"They were just screaming, `Run! Get out of here!"' Arredondo said.
One person died at the scene near the gym. The others were taken to the hospital. There were reports of additional victims with non-life-threatening injuries, according to tweets from Travis County Emergency Medical Services.
The Graham Independent School District posted condolences to the family of Harrison Brown on Facebook on Monday evening. The post says Brown was a 2016 graduate of Graham High School.
Graham, in Young County, is located about an hour-and-a-half west of Fort Worth.
The attacker did not resist when officers confronted him at gunpoint, Carter said.
Lindsey Clark said she saw the suspect get tackled by police as he was running toward the entrance of Jester Hall, a complex of dormitories and classrooms. She described him as wearing a bandanna and gray sweatshirt and said he appeared quiet and subdued as police held him on the ground.
"You could see and hear people running and screaming: 'There he is!"' before he was tackled by officers, Clark said.
Carter said it would be "premature" to discuss the suspect's motive and "what was going through his mind."
Arredondo later saw what looked like CPR being performed on someone outside the front door of the gym. Another student was sitting on a bench being treated for cuts to the head or neck, he said.
Authorities cordoned off the scene as a large contingent of state and local police, including officers in helicopters, swarmed the area.
The University of Texas is blocks from downtown Austin and the Texas Capitol and is one of the nation's largest universities.
White was an active member of the Black Health Professionals Organization student organization on campus, said Melody Adindu, the group's new president. She said White was passionate about his work and was "very interactive and easygoing."
Some of White's former classmates at Killeen High School, near the gates of the Fort Hood Army post in Central Texas, had similar recollections of him.
"He was a really smart guy in high school, he was always nice, had plenty of friends, and was in the International Baccalaureate program. I'm definitely surprised he would do this," Kay'Lynn Wilkerson told the Killeen Daily Herald.
Ex-classmate Angela Bonilla called White "the sweetest guy, laughing and having a good time with people".
Adindu and other students complained on social media it took too long for the campus officials to send a text alert of the attack. Texts to students showed a nearly 30-minute lag between the arrest and warning, even though city and county emergency offices were tweeting about the incident when they first responded.
Carter said White was confronted and arrested within two minutes of the first call to police and the situation was immediately under control. The campus siren wasn't used because there was no need for a lockdown to keep people in place, he said.
"There was no ongoing threat. We had him in custody as soon as we arrived," Carter said.
The attack occurred in the central campus, just a short walk from the administration building and the landmark clock tower that was the scene of a mass shooting in 1966.

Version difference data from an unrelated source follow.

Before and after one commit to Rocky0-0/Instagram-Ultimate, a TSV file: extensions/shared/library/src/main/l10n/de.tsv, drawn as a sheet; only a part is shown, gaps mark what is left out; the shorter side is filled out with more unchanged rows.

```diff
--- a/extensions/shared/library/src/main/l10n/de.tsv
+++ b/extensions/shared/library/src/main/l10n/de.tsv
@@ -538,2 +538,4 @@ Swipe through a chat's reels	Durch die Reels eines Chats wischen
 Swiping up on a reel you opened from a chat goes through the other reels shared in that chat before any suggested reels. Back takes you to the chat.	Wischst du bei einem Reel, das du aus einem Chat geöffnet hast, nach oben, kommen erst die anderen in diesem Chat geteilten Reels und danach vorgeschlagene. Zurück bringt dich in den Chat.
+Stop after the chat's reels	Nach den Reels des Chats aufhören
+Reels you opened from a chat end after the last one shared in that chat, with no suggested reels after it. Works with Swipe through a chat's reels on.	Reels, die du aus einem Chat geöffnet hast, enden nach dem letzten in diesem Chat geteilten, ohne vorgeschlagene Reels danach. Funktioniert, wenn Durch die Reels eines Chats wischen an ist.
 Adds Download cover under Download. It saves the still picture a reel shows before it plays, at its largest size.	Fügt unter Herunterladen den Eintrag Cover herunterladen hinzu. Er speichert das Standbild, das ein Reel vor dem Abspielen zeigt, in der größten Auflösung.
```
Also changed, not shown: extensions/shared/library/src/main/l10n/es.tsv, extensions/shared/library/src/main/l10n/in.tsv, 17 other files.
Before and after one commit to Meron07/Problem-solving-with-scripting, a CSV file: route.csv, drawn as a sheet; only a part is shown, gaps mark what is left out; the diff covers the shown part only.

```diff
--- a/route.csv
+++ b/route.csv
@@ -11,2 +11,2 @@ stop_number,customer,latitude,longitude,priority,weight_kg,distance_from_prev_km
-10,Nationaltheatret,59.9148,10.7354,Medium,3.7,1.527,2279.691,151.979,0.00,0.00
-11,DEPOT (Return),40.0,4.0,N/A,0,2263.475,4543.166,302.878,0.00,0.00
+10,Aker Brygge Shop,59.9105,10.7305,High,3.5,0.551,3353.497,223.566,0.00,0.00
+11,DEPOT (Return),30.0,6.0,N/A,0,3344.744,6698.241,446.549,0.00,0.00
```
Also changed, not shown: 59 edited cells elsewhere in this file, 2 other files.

"This breaks my heart that any of our students are touched by tragedy. They come here to learn, to look to the future," said university President Greg Fenves.
The stabbings came only a few days after a 19-year-old man armed with a machete wounded two people at a university coffee shop in Lexington, Kentucky.
In the April 28 attack, the assailant at Transylvania University asked about the political affiliations of people at the shop. He was arrested and charged with assault. The victims' wounds were not life-threatening, authorities said.
Associated Press writer Paul J. Weber contributed to this report.